"This assignment, who is it about?"
"Caesar. Julius Caesar." Beckett replied.
"Do you know anything about him?" "Just from TV and video games. He was a leader. He got killed. They mention him in 'Crisis Shock'."
"Who killed him?"
"Other senators." Beckett replied. "In 'Crisis Shock' the leader kills all his advisors because he doesn't trust him. He says, 'I did what Caesar should have done'." Beckett hadn't thought of it until that day, but the programmers who designed many of Beckett's favourite video games loved to include ideas and references from history. Many of them, however, went unnoticed by Beckett and his friends. Although Annie didn't know much about them either, she did seem to have become more curious in recent months.
"See? History doesn't have to be so boring, then, does it?"
"I guess not.
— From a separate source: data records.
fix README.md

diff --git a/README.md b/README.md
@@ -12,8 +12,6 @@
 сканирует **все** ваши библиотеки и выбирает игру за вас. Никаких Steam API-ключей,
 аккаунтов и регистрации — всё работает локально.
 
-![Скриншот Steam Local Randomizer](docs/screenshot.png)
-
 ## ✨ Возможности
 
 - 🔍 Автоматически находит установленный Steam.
Does this mean I can play video games this weekend?"
"No. When is the assignment due?"
"In two months."
Beckett's father looked towards the closet. "Let's see if I can find it." He said as he got up and went into the study's closet. After rummaging around for a few minutes, he pulled out a cardboard box and set it down on the carpet. He removed the lid and began pulling out books. "I think I have a few books on Rome here."
"I guess this is my weekend, huh?"
"Yup, I've already locked your video games up, and your computer locks are on as well."
This was his father's favourite move. If video game privelidges were suspended, then his father would take away the game console. He would also activate the parental controls on Beckett's computer. Beckett still had the ability to play games on his phone, but these games were boring. They usually lacked the story lines and action that Beckett preferred in his video games. Considering how little Beckett enjoyed them, getting caught playing one of these games was not worth it.
Beckett's father found the books he was looking for. "Here you go, son." Beckett's father said, handing him a large book. Beckett read the title: The Roman Empire. "This one might help too." Beckett looked at the second book: Caesar, the Gallic War. "This is about how he conquered Gaul, which is France today. It's a tougher read, but maybe you'll get something from it. You can still use your computer, but I've put the games lock on it. Stick to wikipedia and other history websites."
Beckett took the books in his hand and looked briefly at the covers. The Roman Empire had an image of Roman soldiers marching. The Gallic War had a face on it, Caesar's no doubt. He noted the large forehead and nose. Beckett felt a brief feeling of courage. I'm going to work hard and get right to work on this, he thought. He felt a surge of energy come over him. He opened The Gallic War to a random page and read a few lines; the feeling disappeared. The feeling was replaced with a a sense of dread. How am I going to get this done? Beckett thought to himself. He tucked the books under his arm and headed towards his room.
"Beckett," his father started. "Let me know how it goes. It can be complicated, but I can help you if you get stuck on anything."
"Thanks dad." Beckett replied. But Beckett knew that he probably wouldn't ask for help. It wasn't that he didn't need the help; it was that Beckett typically didn't do enough work in order to have a good question. Beckett could never ask for help because he never got far enough or deep enough into an assignment to ask a question that showed he had done the work.
I'd rather be playing Crisis Shock, Beckett thought. He entered his room, put the books on his desk. He sat down and opened The Roman Empire.
Before he got even one word in, Beckett looked at his computer. He moved the mouse to wake up his computer, and opened a browser, which went right to youtube.com. Beckett typed Julius Caesar into the search bar. I'll start with a video, he thought. But then he looked back at the book. On the first page he saw a painting of a man on a horse crossing a river. 'Julius Caesar crosses the Rubicon', the caption read.